A lot of you have been getting in touch to share your stories about what you’ve been up to this past week and what you’re doing to get prepared for the weeks to come. Homeschooling, hunting for toilet paper (Cynthia hasn’t been able to find any in El Paso but has an Amazon order coming in this April), and figuring out how you’re going to make ends meet.
Some are working in hospitals and clinics, like my sister Charlotte (El Paso), Amy’s sister Christina (New York), and our friends Debjeet (D.C. area) and Rob (Seattle). You’ve described to me what it’s like to be on the frontlines of this, without having the necessary tests, protective gear and equipment. It’s been inspiring to see your determination to take care of the people in your community, despite these serious challenges. And it reminds us that we have to keep up the pressure on our government to deliver — there’s no excuse for this kind of failure to test those who are sick and protect those who treat them.
Others have shared stories of sick family members. A friend from Lubbock wrote:
“My mom is 67 has a severe immune disease, a 101 degree fever and been coughing her lungs up. She went to the doctor in Lubbock today (lives in Crosbyton) and they sent her home with an antibiotic and no test!!!! Everyone says they don’t have them.”
Another friend whose restaurant we’ve been to in Austin told me he’s having to close for at least a month and is frustrated with the lack of state and federal leadership that has left so many who live paycheck to paycheck, including his employees, with nothing. I am hopeful that whatever comprehensive federal stimulus program that is finally signed into law will take into account those in the food service and hospitality industries, as well as so many other affected small businesses and employees.
These are not easy times, but we will get through them. Please continue to be smart — keep your distance from other people and avoid gatherings — and please keep your spirits up. Find a way to volunteer, help, or donate to organizations and people in need. As my friend Noah says, “it’s hard to be sad when you’re being useful.”

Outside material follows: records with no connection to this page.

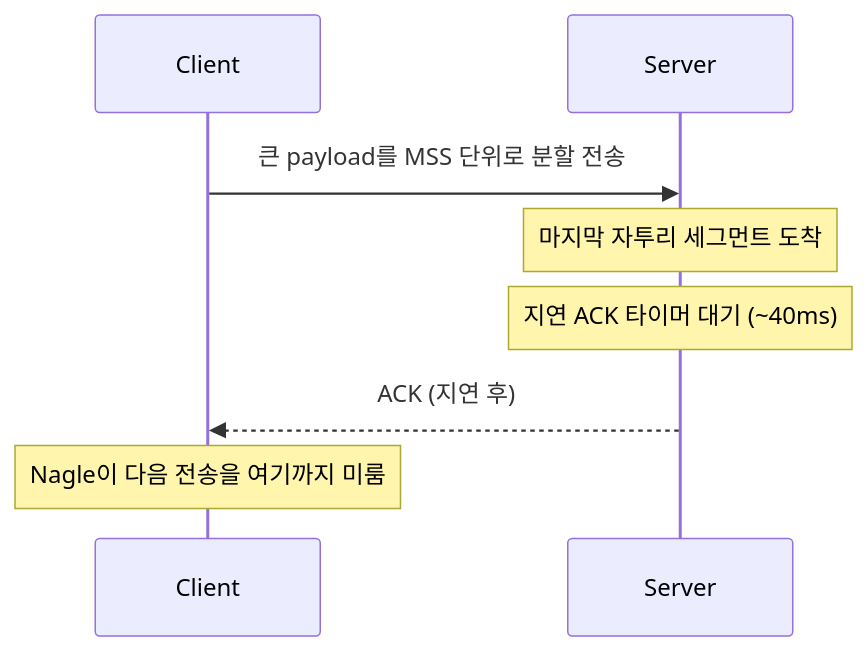
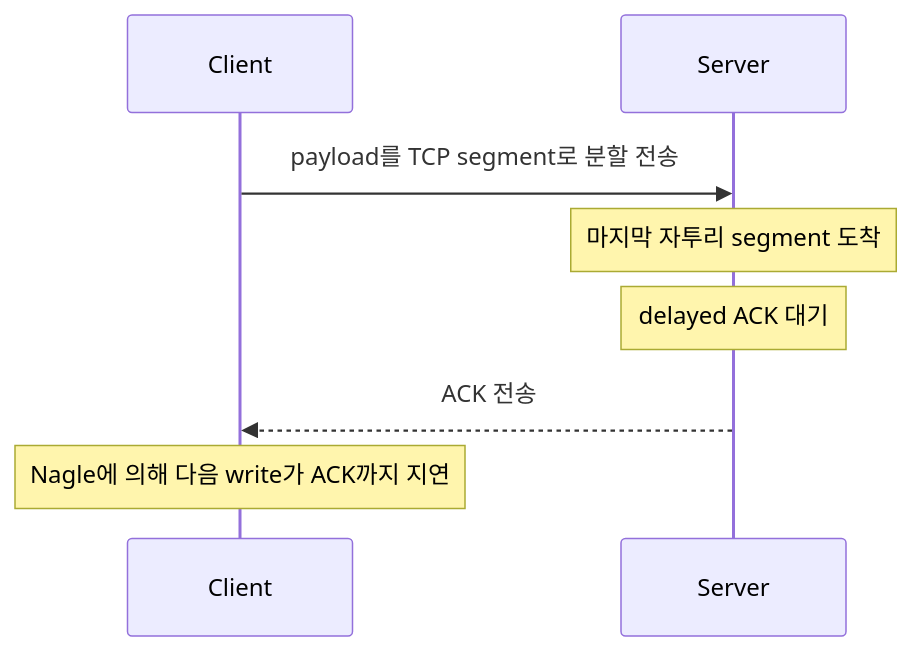
Before and after one commit to jwsung91/jwsung91.github.io: the third of 8 diagrams in src/content/blog/2026-07-01-unilink-tcp-nodelay-트러블슈팅.md, drawn with Mermaid. The commit also changed other lines of this file, not shown here.

Commit message:
Update Blog “2026-07-01-unilink-tcp-nodelay-트러블슈팅”

````diff
--- a/src/content/blog/2026-07-01-unilink-tcp-nodelay-트러블슈팅.md
+++ b/src/content/blog/2026-07-01-unilink-tcp-nodelay-트러블슈팅.md
@@ -50,10 +95,10 @@
 ```mermaid
 sequenceDiagram
     participant C as Client
     participant S as Server
-    C->>S: 큰 payload를 MSS 단위로 분할 전송
-    Note over S: 마지막 자투리 세그먼트 도착
-    Note over S: 지연 ACK 타이머 대기 (~40ms)
-    S-->>C: ACK (지연 후)
-    Note over C: Nagle이 다음 전송을 여기까지 미룸
+    C->>S: payload를 TCP segment로 분할 전송
+    Note over S: 마지막 자투리 segment 도착
+    Note over S: delayed ACK 대기
+    S-->>C: ACK 전송
+    Note over C: Nagle에 의해 다음 write가 ACK까지 지연
 ```
````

My best to you and your family —
Editor’s Note: The main image accompanying the above guest column shows Beto O’Rourke standing with the border between El Paso and Juárez behind him. (Photo credit: Benjamin Rasmussen/TIME).
Editor’s Note: The above guest column first appeared in a newsletter sent out by Beto O’Rourke.